I shot this all with Natural light. I had the camera for the weekend and so I was alone in this shoot and with my limited time I wasn't able to really control the natural light like I would want to. Nevertheless it was a good shoot, I wanted to push the camera to the very dark and bright places.
I want to make a kind of poetic visual and lyrical film. Think, Terrence Malick. This is a proof of concept. Please leave comments with Ideas, thoughts, questions.
I shot this handheld without a rig. Some shots are pretty shaky, I'm sorry.
Thank you for your time.
Color Corrected, no CG
Zeiss 50mm (All night time shots, house INT)
Edited by Davi Silveira, 21 August 2013 - 04:27 PM.
I agree with you, shakiness was not my friend. I shot this without a rig of any kind just holding on to the camera so it was a challenge to keep it steady. some kind of hand held rig would of done the trick real nice I think. Between a little more smooth movement and shaky. The purple twilight was on the 70-200mm if you can believe that! Thank you for the comment. This was a very educational experience with natural light and composition.
How fortunate we are to have eyes and voices such as David Mullen's here!
I enjoyed the warmth of some of the shots, and the shot of the two hands coming together against the corrugated in the background worked very nicely. For my part, I would have wished for seeig some of the shots longers; the editing was too jumpy in places for me.
I EWA running in the field shots -- again, a matter of taste -- are overly wide. I had the benefit many years ago of getting some still photography counsel from Walter Rosenblum. He told me once that the way to use wide angle is to keep it from looking wide angle, particularly with regard to distortion. (This was, as I recall, in the late '60s, when wide-angle distortion was seeing a meteoric rise inpopularity, for reasons including new lens designs and the rise of the drug counterculture.) Today, it has been pervasive for many years already, and our lenses are phenomenal, but it is, in my view, essential to remain sensitive to the perspectives we use and consider their effects.
thank you for your comments. You brought up a very good point to me in expressing gratitude to David Mullen ASC. I just recently signed up to the site and this is in fact my very first post. I couldn't believe that David Mullen replied to my little post.. it made my day and I constantly re-read his comment looking for further secrets... ha I'm always fascinated at the inner workings of the mind, our thoughts as cinematographers and filmmakers. I believe our love for this expressive art makes our eyes and heart merge into one. Phillip I'm grateful for your comments and all the comments made by professional and students in this blog. This site is awesome!
I'm not sure what EWA means I've tried looking it up but to no avail.

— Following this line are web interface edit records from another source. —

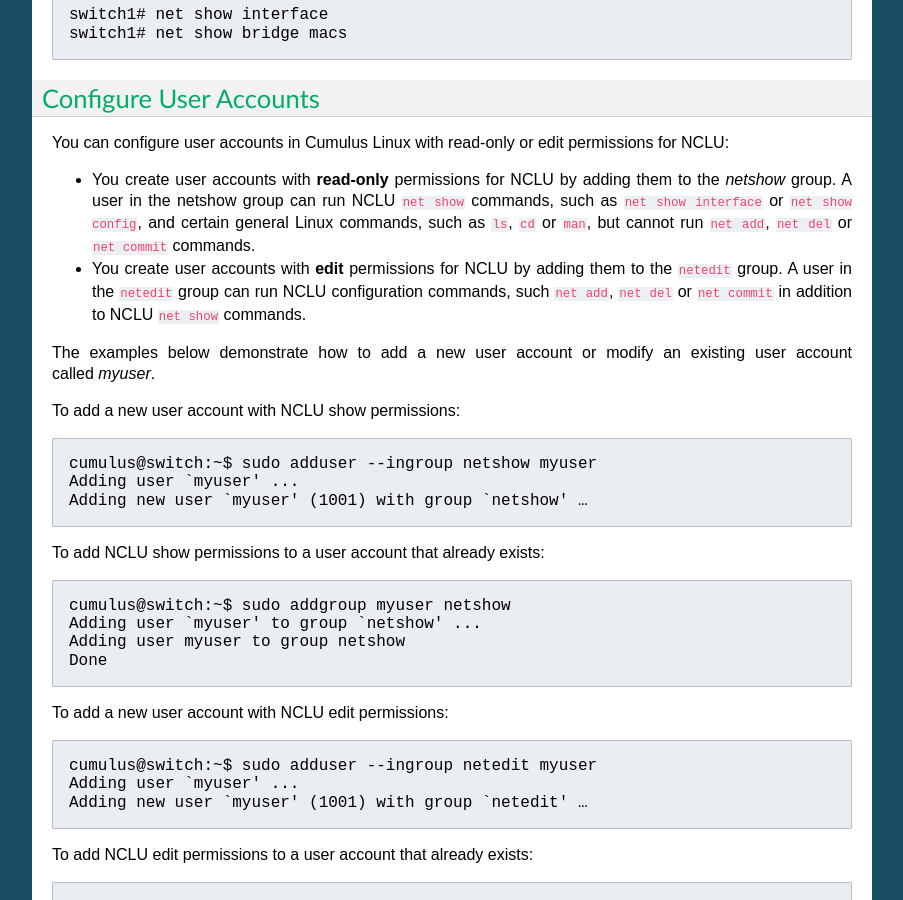
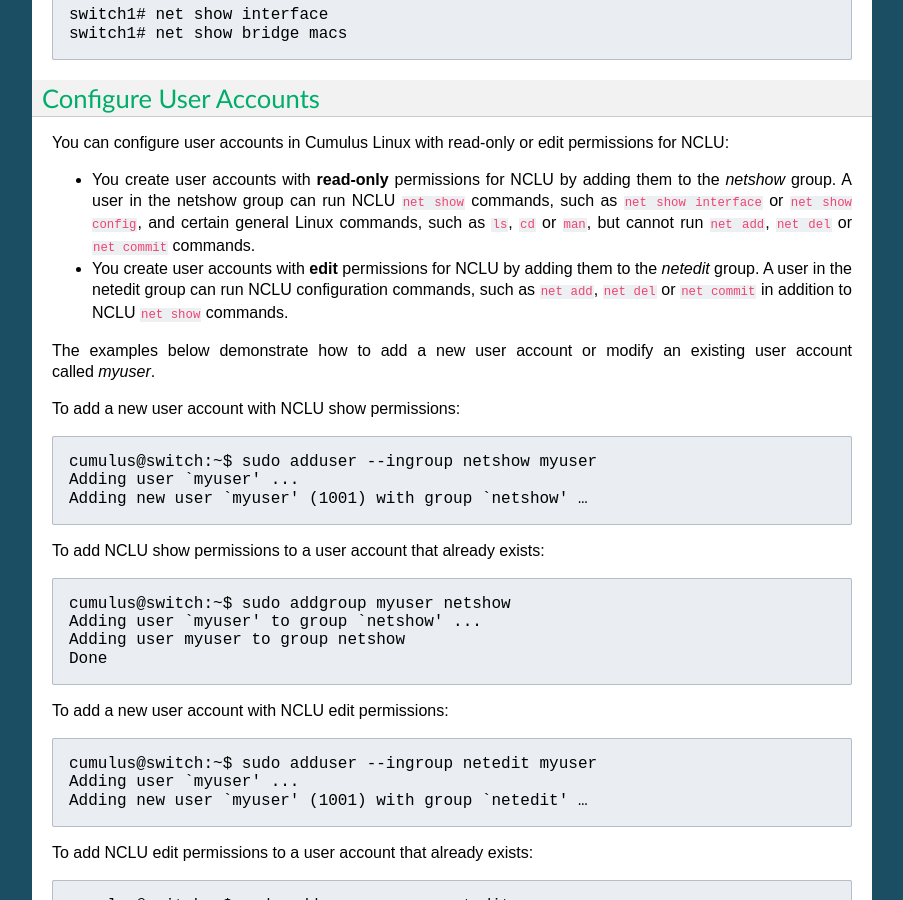
Before and after one commit to desertmonkey/RTDtestRST, a Sphinx documentation site: the page built from docs/system-configuration/network-command-line-utility-nclu/index.rst, in a window 1280 px wide and 900 px high, scrolled down 6244 px. Shown: the whole window, without its empty margins (198-1101 px from the left). Built offline with Sphinx 7.4.7, drawn with Linux system fonts in a browser that asks for light colours.

```diff
--- a/docs/system-configuration/network-command-line-utility-nclu/index.rst
+++ b/docs/system-configuration/network-command-line-utility-nclu/index.rst
@@ -72,7 +72,7 @@ configuration with the following commands:
    OSPF neighbor content, and more.
 -  ``net rollback`` provides a mechanism to revert back to an earlier
    configuration.
--  ``net commit confirm`` requires you to press *Enter* to commit changes using NCLU. If you run ``net commit confirm`` but do not press *Enter* within 10 seconds, the commit automatically reverts and no changes are made.
+-  ``net commit confirm`` requires you to press *Enter* to commit changes using NCLU. If you run ``net commit confirm`` but do not press *Enter* within 10 seconds, the commit automatically reverts and no changes are made.
 -  ``net commit permanent`` retains the taken when committing the change. Otherwise, the snapshots created from NCLU commands are cleaned up periodically with a snapper cron job.
 -  ``net commit delete`` deletes one or more snapshots created when committing changes with NCLU.
 -  ``net del all`` deletes all configurations and stops the IEEE 802.1X service.
@@ -297,12 +297,10 @@ Configure User Accounts
 You can configure user accounts in Cumulus Linux with read-only or edit
 permissions for NCLU:
 
--  You create user accounts with **read-only** permissions for NCLU by
-   adding them to the *netshow* group. A user in the netshow group can run NCLU ``net show`` commands, such as ``net show interface`` or ``net show config``, and certain general Linux commands, such as ``ls``, ``cd`` or ``man``, but cannot run ``net add``, ``net del`` or ``net commit`` commands.
--  You create user accounts with **edit** permissions for NCLU by adding them to the ``netedit`` group. A user in the ``netedit`` group can run NCLU configuration commands, such ``net add``, ``net del`` or ``net commit`` in addition to NCLU ``net show`` commands.
+-  You create user accounts with **read-only** permissions for NCLU by adding them to the *netshow* group. A user in the netshow group can run NCLU ``net show`` commands, such as ``net show interface`` or ``net show config``, and certain general Linux commands, such as ``ls``, ``cd`` or ``man``, but cannot run ``net add``, ``net del`` or ``net commit`` commands.
+-  You create user accounts with **edit** permissions for NCLU by adding them to the *netedit* group. A user in the netedit group can run NCLU configuration commands, such as ``net add``, ``net del`` or ``net commit`` in addition to NCLU ``net show`` commands.
 
-The examples below demonstrate how to add a new user account or modify
-an existing user account called *myuser*.
+The examples below demonstrate how to add a new user account or modify an existing user account called *myuser*.
 
 To add a new user account with NCLU show permissions:
 
@@ -423,12 +421,7 @@ configuration by running:
 Advanced Configuration
 ======================
 
-NCLU needs no initial configuration; it is ready to go in Cumulus Linux.
-However, if you need to modify its configuration, you must manually
-update the ``/etc/netd.conf`` file. You can configure this file to
-allow different permission levels for users to edit configurations and
-run ``show`` commands. It also contains a blacklist that hides less
-frequently used terms from the tabbed autocomplete.
+NCLU needs no initial configuration; it is ready to go in Cumulus Linux. However, if you need to modify its configuration, you must manually update the ``/etc/netd.conf`` file. You can configure this file to allow different permission levels for users to edit configurations and run ``show`` commands. It also contains a blacklist that hides less frequently used terms from the tabbed autocomplete.
 
 +----------------------------+--------------------+----------------+
 | Configuration Variable     | Default Setting    | Description    |
```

I assume you didn't really like the field shots due to their wide nature?? I will keep a closer look to the distortion regard and shaky camera.
btw, I agree with the shot's being a bit too fast.. shame, due to the shakiness of almost all the shots I think I was trying to cycle through them at a pace that matched the shakiness.. Sometimes less is more, maybe staying on a shot would of helped people connect a little more.
My apologies for the acronymious mystery -- EWA: Extreme Wide Angle. ECU is Extreme Close-Up. I haven't come across an EN -- Extreme Normal yet, but one never knows these days; it would probably be spelled XN, though. In any event, as one who disparages acronym-laced writing and speech, I should practice what I preach.
Sine scientia, ars nihil est. (Without science [or, knowledge], art is nothing.
I was trying to make it very Naturalistic, in fact those aren't even actors. The couple in the film is actually a couple in real life, they know nothing about acting. The hardest part was trying to get them to pretend fight or argue. Thanks again for the kind words